▶ [TASK OBJECTIVE] Would you please reproduce all the entries word for word, minus the pictures?

▶ [DATASET ENTRIES]
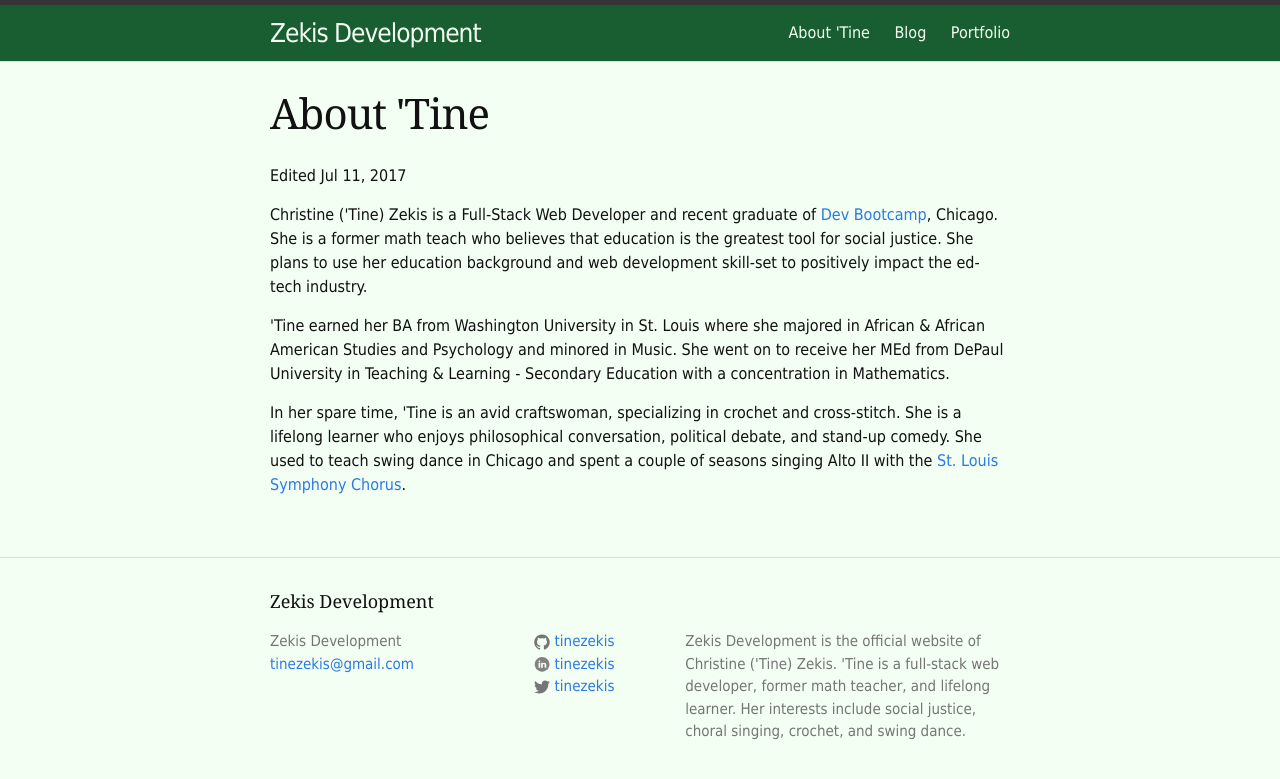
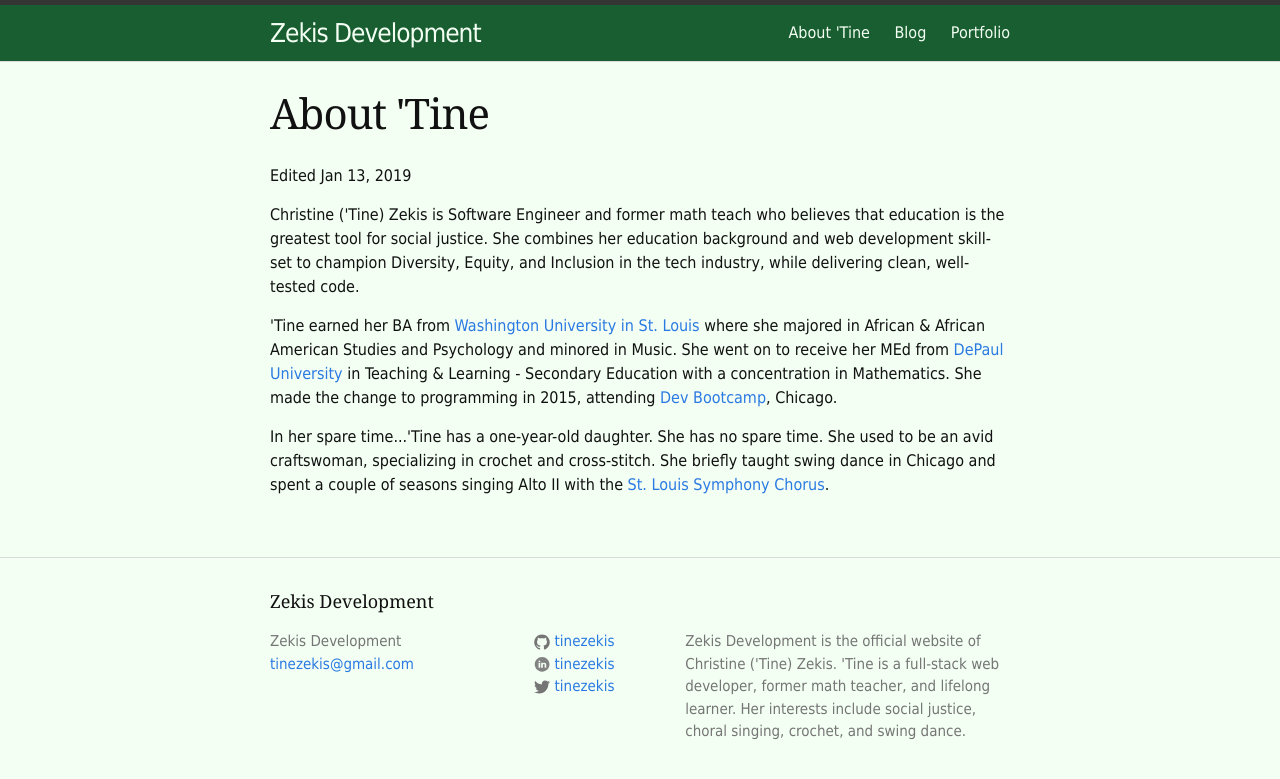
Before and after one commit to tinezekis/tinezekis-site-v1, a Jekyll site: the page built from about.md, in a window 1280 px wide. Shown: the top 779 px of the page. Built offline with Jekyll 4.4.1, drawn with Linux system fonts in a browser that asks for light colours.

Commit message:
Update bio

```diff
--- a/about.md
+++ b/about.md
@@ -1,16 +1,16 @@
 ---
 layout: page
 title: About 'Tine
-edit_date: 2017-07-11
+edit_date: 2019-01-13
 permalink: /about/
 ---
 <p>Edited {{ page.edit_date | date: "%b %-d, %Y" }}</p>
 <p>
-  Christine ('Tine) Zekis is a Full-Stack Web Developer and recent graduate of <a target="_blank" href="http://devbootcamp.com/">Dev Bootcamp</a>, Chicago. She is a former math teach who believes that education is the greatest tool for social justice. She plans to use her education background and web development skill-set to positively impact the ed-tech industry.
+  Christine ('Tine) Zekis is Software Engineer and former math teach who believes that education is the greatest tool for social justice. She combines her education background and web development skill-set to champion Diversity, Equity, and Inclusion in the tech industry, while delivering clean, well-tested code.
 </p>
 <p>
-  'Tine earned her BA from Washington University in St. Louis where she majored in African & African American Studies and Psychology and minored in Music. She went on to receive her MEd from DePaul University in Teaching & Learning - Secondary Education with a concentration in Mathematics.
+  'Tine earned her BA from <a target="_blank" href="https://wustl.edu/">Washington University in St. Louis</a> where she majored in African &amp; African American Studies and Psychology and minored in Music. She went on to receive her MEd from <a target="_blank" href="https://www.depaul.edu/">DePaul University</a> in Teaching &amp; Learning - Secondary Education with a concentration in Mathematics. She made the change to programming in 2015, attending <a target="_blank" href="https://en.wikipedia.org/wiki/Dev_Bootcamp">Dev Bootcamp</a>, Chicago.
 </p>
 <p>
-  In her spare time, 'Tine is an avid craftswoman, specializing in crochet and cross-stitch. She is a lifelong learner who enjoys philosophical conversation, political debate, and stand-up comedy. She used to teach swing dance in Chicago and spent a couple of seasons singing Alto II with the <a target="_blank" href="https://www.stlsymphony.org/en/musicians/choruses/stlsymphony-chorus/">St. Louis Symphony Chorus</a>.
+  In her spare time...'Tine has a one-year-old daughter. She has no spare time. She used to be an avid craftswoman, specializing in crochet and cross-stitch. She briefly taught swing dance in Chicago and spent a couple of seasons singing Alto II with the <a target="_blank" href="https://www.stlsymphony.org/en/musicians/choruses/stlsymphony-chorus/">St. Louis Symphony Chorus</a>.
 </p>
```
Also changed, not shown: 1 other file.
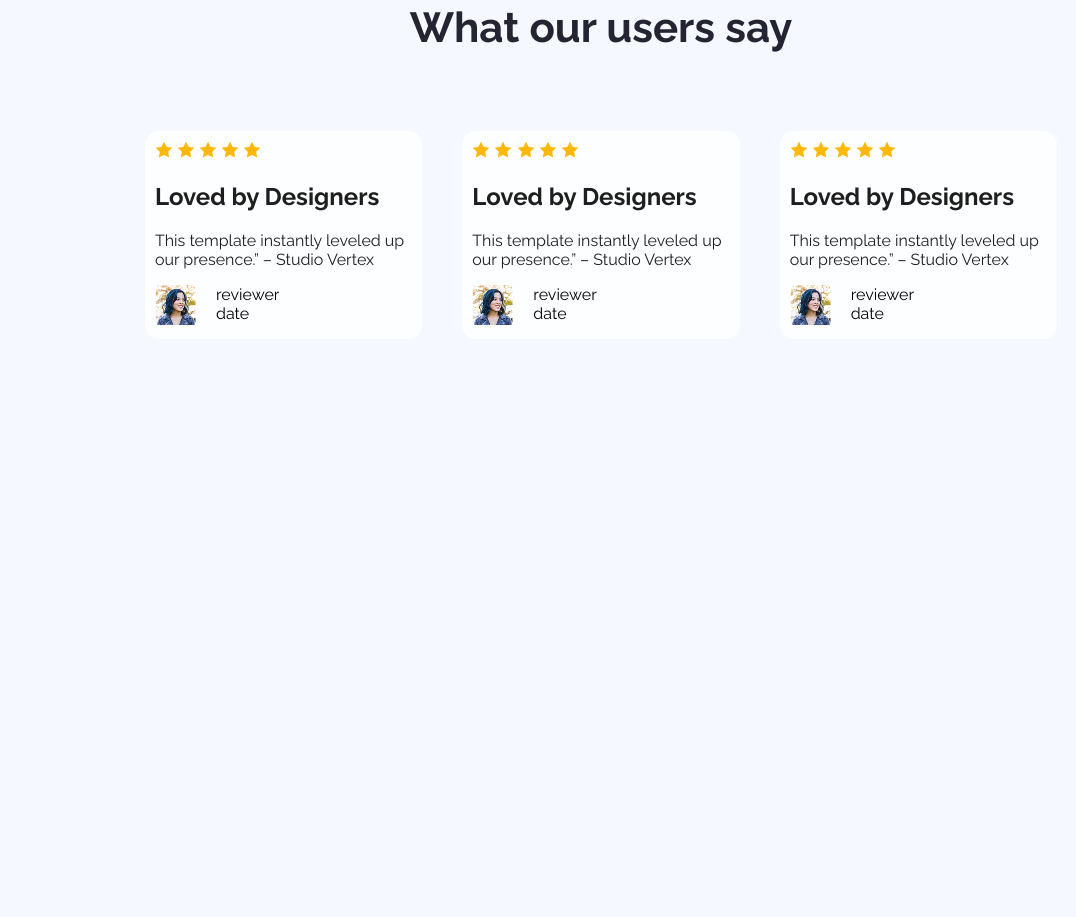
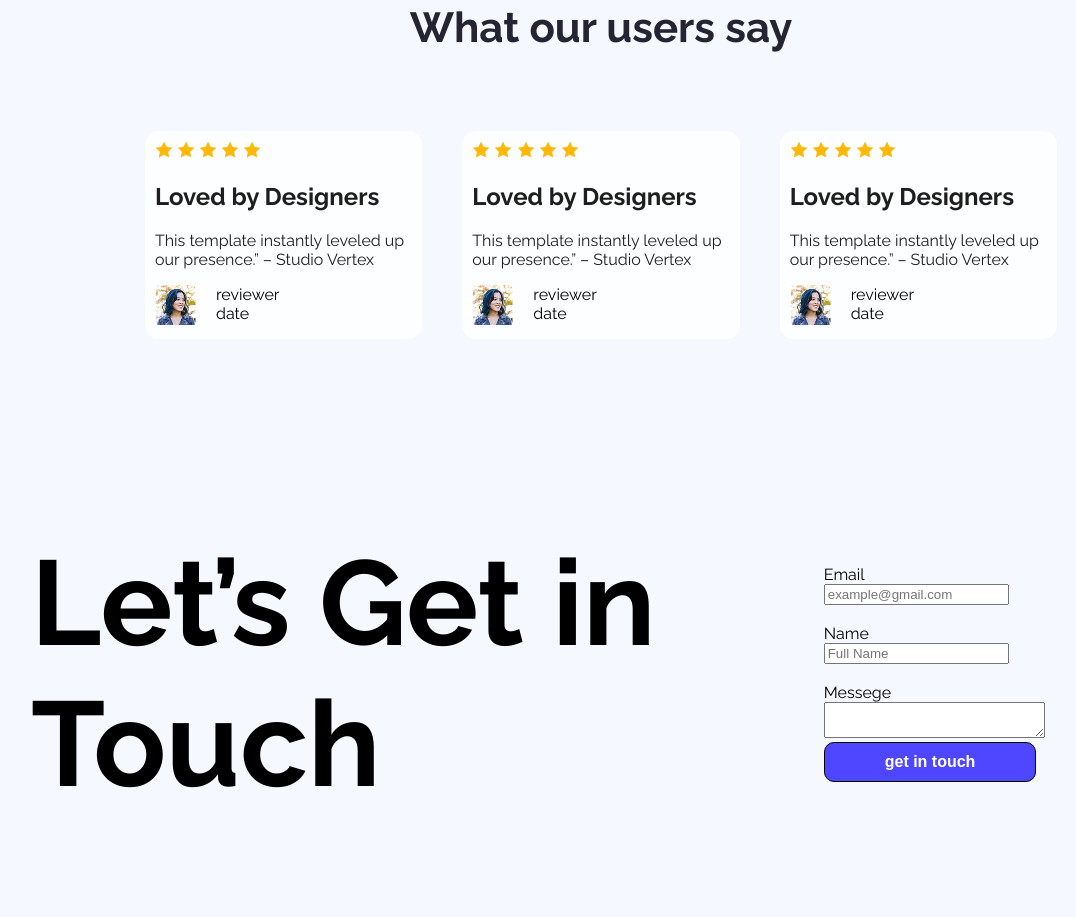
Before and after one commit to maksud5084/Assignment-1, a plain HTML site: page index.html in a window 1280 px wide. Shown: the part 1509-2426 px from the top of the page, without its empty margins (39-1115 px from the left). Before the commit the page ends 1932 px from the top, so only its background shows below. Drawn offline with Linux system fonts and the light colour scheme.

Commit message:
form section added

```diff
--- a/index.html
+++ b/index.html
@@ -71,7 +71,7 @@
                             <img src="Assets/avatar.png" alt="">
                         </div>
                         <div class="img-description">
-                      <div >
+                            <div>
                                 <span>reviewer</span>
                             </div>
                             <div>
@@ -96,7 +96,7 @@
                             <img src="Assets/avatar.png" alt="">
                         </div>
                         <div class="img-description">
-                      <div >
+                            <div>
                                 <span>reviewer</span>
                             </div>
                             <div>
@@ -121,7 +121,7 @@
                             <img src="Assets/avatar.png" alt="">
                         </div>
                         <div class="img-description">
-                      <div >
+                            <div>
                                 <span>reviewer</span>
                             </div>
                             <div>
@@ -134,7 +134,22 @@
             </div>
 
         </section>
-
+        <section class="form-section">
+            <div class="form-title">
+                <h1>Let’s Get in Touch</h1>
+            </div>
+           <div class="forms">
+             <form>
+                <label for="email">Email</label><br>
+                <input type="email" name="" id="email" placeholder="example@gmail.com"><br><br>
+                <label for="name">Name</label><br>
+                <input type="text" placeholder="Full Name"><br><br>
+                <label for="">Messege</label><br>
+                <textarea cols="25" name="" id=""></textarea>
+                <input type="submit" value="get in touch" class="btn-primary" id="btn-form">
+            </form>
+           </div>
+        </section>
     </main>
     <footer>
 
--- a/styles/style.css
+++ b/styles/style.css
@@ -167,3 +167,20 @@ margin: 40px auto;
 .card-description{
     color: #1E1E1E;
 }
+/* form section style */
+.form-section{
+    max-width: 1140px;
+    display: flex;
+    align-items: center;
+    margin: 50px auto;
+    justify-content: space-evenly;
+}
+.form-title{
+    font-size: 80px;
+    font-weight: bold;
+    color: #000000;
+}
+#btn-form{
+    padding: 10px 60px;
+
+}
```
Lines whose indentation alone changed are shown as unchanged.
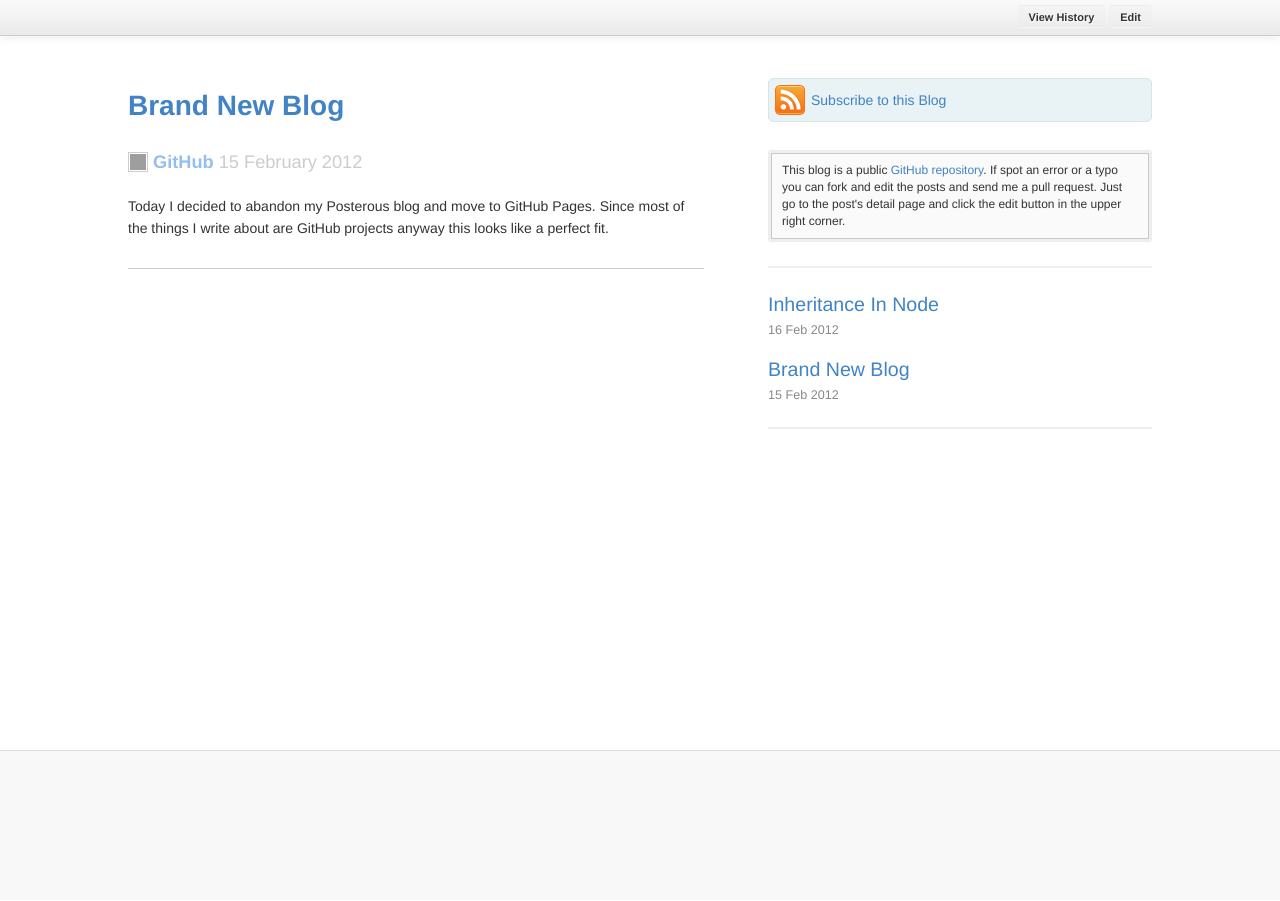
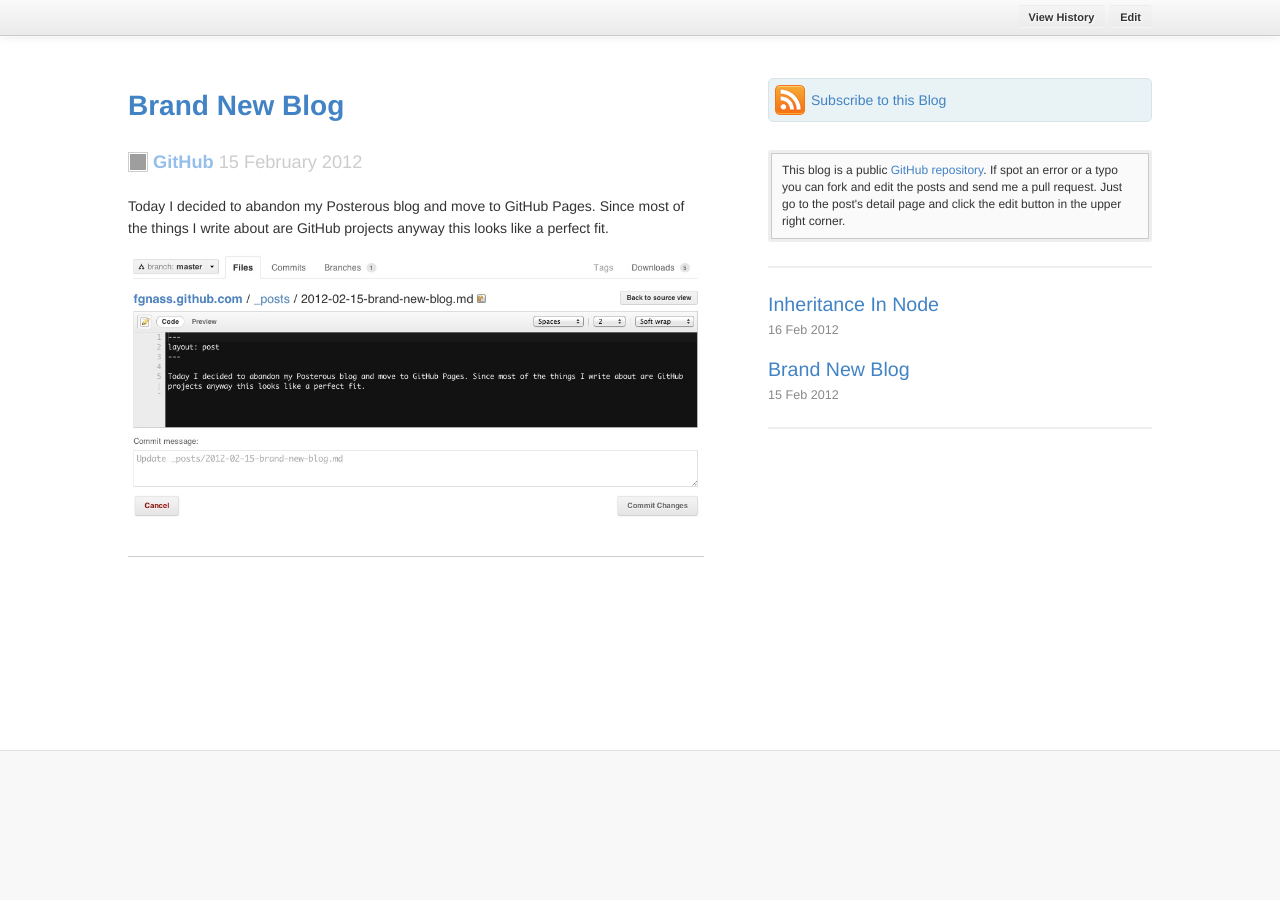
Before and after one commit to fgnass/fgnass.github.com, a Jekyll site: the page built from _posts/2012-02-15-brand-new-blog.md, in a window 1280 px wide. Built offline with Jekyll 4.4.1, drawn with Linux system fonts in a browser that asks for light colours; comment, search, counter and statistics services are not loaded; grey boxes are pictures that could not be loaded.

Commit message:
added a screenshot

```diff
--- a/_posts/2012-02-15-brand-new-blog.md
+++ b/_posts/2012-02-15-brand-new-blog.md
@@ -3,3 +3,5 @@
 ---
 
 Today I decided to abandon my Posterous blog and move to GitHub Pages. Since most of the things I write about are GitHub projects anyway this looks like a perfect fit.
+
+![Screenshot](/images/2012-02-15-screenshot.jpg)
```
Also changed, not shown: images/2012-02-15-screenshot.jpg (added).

▶ [WRITTEN ANSWER]
Before and after one commit to tinezekis/tinezekis-site-v1, a Jekyll site: the page built from about.md, in a window 1280 px wide. Shown: the top 779 px of the page. Built offline with Jekyll 4.4.1, drawn with Linux system fonts in a browser that asks for light colours.

Commit message:
Update bio

```diff
--- a/about.md
+++ b/about.md
@@ -1,16 +1,16 @@
 ---
 layout: page
 title: About 'Tine
-edit_date: 2017-07-11
+edit_date: 2019-01-13
 permalink: /about/
 ---
 <p>Edited {{ page.edit_date | date: "%b %-d, %Y" }}</p>
 <p>
-  Christine ('Tine) Zekis is a Full-Stack Web Developer and recent graduate of <a target="_blank" href="http://devbootcamp.com/">Dev Bootcamp</a>, Chicago. She is a former math teach who believes that education is the greatest tool for social justice. She plans to use her education background and web development skill-set to positively impact the ed-tech industry.
+  Christine ('Tine) Zekis is Software Engineer and former math teach who believes that education is the greatest tool for social justice. She combines her education background and web development skill-set to champion Diversity, Equity, and Inclusion in the tech industry, while delivering clean, well-tested code.
 </p>
 <p>
-  'Tine earned her BA from Washington University in St. Louis where she majored in African & African American Studies and Psychology and minored in Music. She went on to receive her MEd from DePaul University in Teaching & Learning - Secondary Education with a concentration in Mathematics.
+  'Tine earned her BA from <a target="_blank" href="https://wustl.edu/">Washington University in St. Louis</a> where she majored in African &amp; African American Studies and Psychology and minored in Music. She went on to receive her MEd from <a target="_blank" href="https://www.depaul.edu/">DePaul University</a> in Teaching &amp; Learning - Secondary Education with a concentration in Mathematics. She made the change to programming in 2015, attending <a target="_blank" href="https://en.wikipedia.org/wiki/Dev_Bootcamp">Dev Bootcamp</a>, Chicago.
 </p>
 <p>
-  In her spare time, 'Tine is an avid craftswoman, specializing in crochet and cross-stitch. She is a lifelong learner who enjoys philosophical conversation, political debate, and stand-up comedy. She used to teach swing dance in Chicago and spent a couple of seasons singing Alto II with the <a target="_blank" href="https://www.stlsymphony.org/en/musicians/choruses/stlsymphony-chorus/">St. Louis Symphony Chorus</a>.
+  In her spare time...'Tine has a one-year-old daughter. She has no spare time. She used to be an avid craftswoman, specializing in crochet and cross-stitch. She briefly taught swing dance in Chicago and spent a couple of seasons singing Alto II with the <a target="_blank" href="https://www.stlsymphony.org/en/musicians/choruses/stlsymphony-chorus/">St. Louis Symphony Chorus</a>.
 </p>
```
Also changed, not shown: 1 other file.
Before and after one commit to maksud5084/Assignment-1, a plain HTML site: page index.html in a window 1280 px wide. Shown: the part 1509-2426 px from the top of the page, without its empty margins (39-1115 px from the left). Before the commit the page ends 1932 px from the top, so only its background shows below. Drawn offline with Linux system fonts and the light colour scheme.

Commit message:
form section added

```diff
--- a/index.html
+++ b/index.html
@@ -71,7 +71,7 @@
                             <img src="Assets/avatar.png" alt="">
                         </div>
                         <div class="img-description">
-                      <div >
+                            <div>
                                 <span>reviewer</span>
                             </div>
                             <div>
@@ -96,7 +96,7 @@
                             <img src="Assets/avatar.png" alt="">
                         </div>
                         <div class="img-description">
-                      <div >
+                            <div>
                                 <span>reviewer</span>
                             </div>
                             <div>
@@ -121,7 +121,7 @@
                             <img src="Assets/avatar.png" alt="">
                         </div>
                         <div class="img-description">
-                      <div >
+                            <div>
                                 <span>reviewer</span>
                             </div>
                             <div>
@@ -134,7 +134,22 @@
             </div>
 
         </section>
-
+        <section class="form-section">
+            <div class="form-title">
+                <h1>Let’s Get in Touch</h1>
+            </div>
+           <div class="forms">
+             <form>
+                <label for="email">Email</label><br>
+                <input type="email" name="" id="email" placeholder="example@gmail.com"><br><br>
+                <label for="name">Name</label><br>
+                <input type="text" placeholder="Full Name"><br><br>
+                <label for="">Messege</label><br>
+                <textarea cols="25" name="" id=""></textarea>
+                <input type="submit" value="get in touch" class="btn-primary" id="btn-form">
+            </form>
+           </div>
+        </section>
     </main>
     <footer>
 
--- a/styles/style.css
+++ b/styles/style.css
@@ -167,3 +167,20 @@ margin: 40px auto;
 .card-description{
     color: #1E1E1E;
 }
+/* form section style */
+.form-section{
+    max-width: 1140px;
+    display: flex;
+    align-items: center;
+    margin: 50px auto;
+    justify-content: space-evenly;
+}
+.form-title{
+    font-size: 80px;
+    font-weight: bold;
+    color: #000000;
+}
+#btn-form{
+    padding: 10px 60px;
+
+}
```
Lines whose indentation alone changed are shown as unchanged.
Before and after one commit to fgnass/fgnass.github.com, a Jekyll site: the page built from _posts/2012-02-15-brand-new-blog.md, in a window 1280 px wide. Built offline with Jekyll 4.4.1, drawn with Linux system fonts in a browser that asks for light colours; comment, search, counter and statistics services are not loaded; grey boxes are pictures that could not be loaded.

Commit message:
added a screenshot

```diff
--- a/_posts/2012-02-15-brand-new-blog.md
+++ b/_posts/2012-02-15-brand-new-blog.md
@@ -3,3 +3,5 @@
 ---
 
 Today I decided to abandon my Posterous blog and move to GitHub Pages. Since most of the things I write about are GitHub projects anyway this looks like a perfect fit.
+
+![Screenshot](/images/2012-02-15-screenshot.jpg)
```
Also changed, not shown: images/2012-02-15-screenshot.jpg (added).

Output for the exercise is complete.